Instructions for the task: Please return the lines of the data that contain "styles".

(Recorded information)

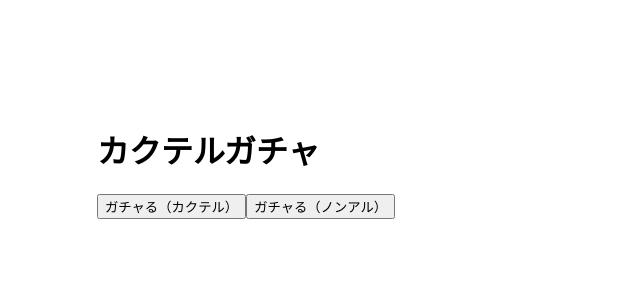
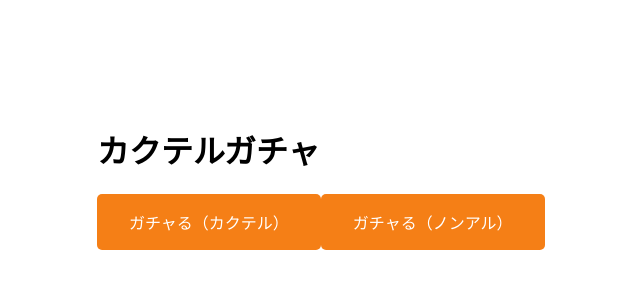
Before and after one commit to Dragon-taro/cocktail-gacha, a React app: page / in a window 1280 px wide. Shown: the top 300 px of the page, without its empty margins (43-683 px from the left). Built offline with nearby package versions, Linux system fonts and the light colour scheme.

Commit message:
buttonの実装

```diff
--- a/package.json
+++ b/package.json
@@ -22,6 +22,7 @@
     "@babel/core": "^7.5.5",
     "@babel/preset-env": "^7.5.5",
     "@babel/preset-react": "^7.0.0",
+    "@types/classnames": "^2.2.9",
     "@types/jest": "^24.0.17",
     "@types/react": "^16.9.1",
     "@types/react-dom": "^16.8.5",
@@ -29,6 +30,7 @@
     "@types/redux": "^3.6.0",
     "babel-loader": "^8.0.6",
     "cache-loader": "^4.1.0",
+    "classnames": "^2.2.6",
     "css-loader": "^3.2.0",
     "http-server": "^0.11.1",
     "jest": "^24.8.0",
--- a/src/components/pages/index/presentation.tsx
+++ b/src/components/pages/index/presentation.tsx
@@ -1,6 +1,10 @@
 import * as React from "react";
+import classNames from "classnames";
+
 import { Props } from "./type";
-import * as styles from "./style.css";
+import { container } from "./style.css";
+
+import Button from "../../parts/Button";
 
 const Index: React.FunctionComponent<Props> = props => {
   const {
@@ -9,15 +13,13 @@ const Index: React.FunctionComponent<Props> = props => {
     execNonAlcoholGacha
   } = props;
 
-  console.log(styles.container);
-
   return (
-    <div className={styles.container}>
+    <div className={classNames(container)}>
       <h1>カクテルガチャ</h1>
-      <button onClick={() => execGacha()}>ガチャる（カクテル）</button>
-      <button onClick={() => execNonAlcoholGacha()}>
+      <Button onClick={() => execGacha()}>ガチャる（カクテル）</Button>
+      <Button onClick={() => execNonAlcoholGacha()}>
         ガチャる（ノンアル）
-      </button>
+      </Button>
       {name && <h2>カクテル名: {name}</h2>}
       <div>
         {base && <div>ベース: {base}</div>}
--- /dev/null
+++ b/src/components/parts/Button/index.tsx
@@ -0,0 +1,17 @@
+import * as React from "react";
+import classNames from "classnames";
+
+import { ButtonProps } from "./type";
+import { button } from "./style.css";
+
+const Button: React.FunctionComponent<ButtonProps> = props => {
+  const { onClick, className, children } = props;
+
+  return (
+    <button className={classNames(button, className)} onClick={onClick}>
+      {children}
+    </button>
+  );
+};
+
+export default Button;
--- /dev/null
+++ b/src/components/parts/Button/style.css
@@ -0,0 +1,14 @@
+.button {
+  display: inline-block;
+  padding: 1rem 2rem;
+  background-color: #f57f16;
+  color: #fff;
+  border: none;
+  border-radius: 5px;
+  font-size: 16px;
+  transition-duration: 0.3s;
+}
+
+.button:hover {
+  opacity: 0.8;
+}
--- /dev/null
+++ b/src/components/parts/Button/style.css.d.ts
@@ -0,0 +1 @@
+export const button: string;
--- /dev/null
+++ b/src/components/parts/Button/type.ts
@@ -0,0 +1,4 @@
+export interface ButtonProps {
+  className?: string;
+  onClick: () => void;
+}
```
Also changed, not shown: 1 other file (tests, documents, lock files or other folders).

(End Recorded information)

Task result:
-import * as styles from "./style.css";
-  console.log(styles.container);
-    <div className={styles.container}>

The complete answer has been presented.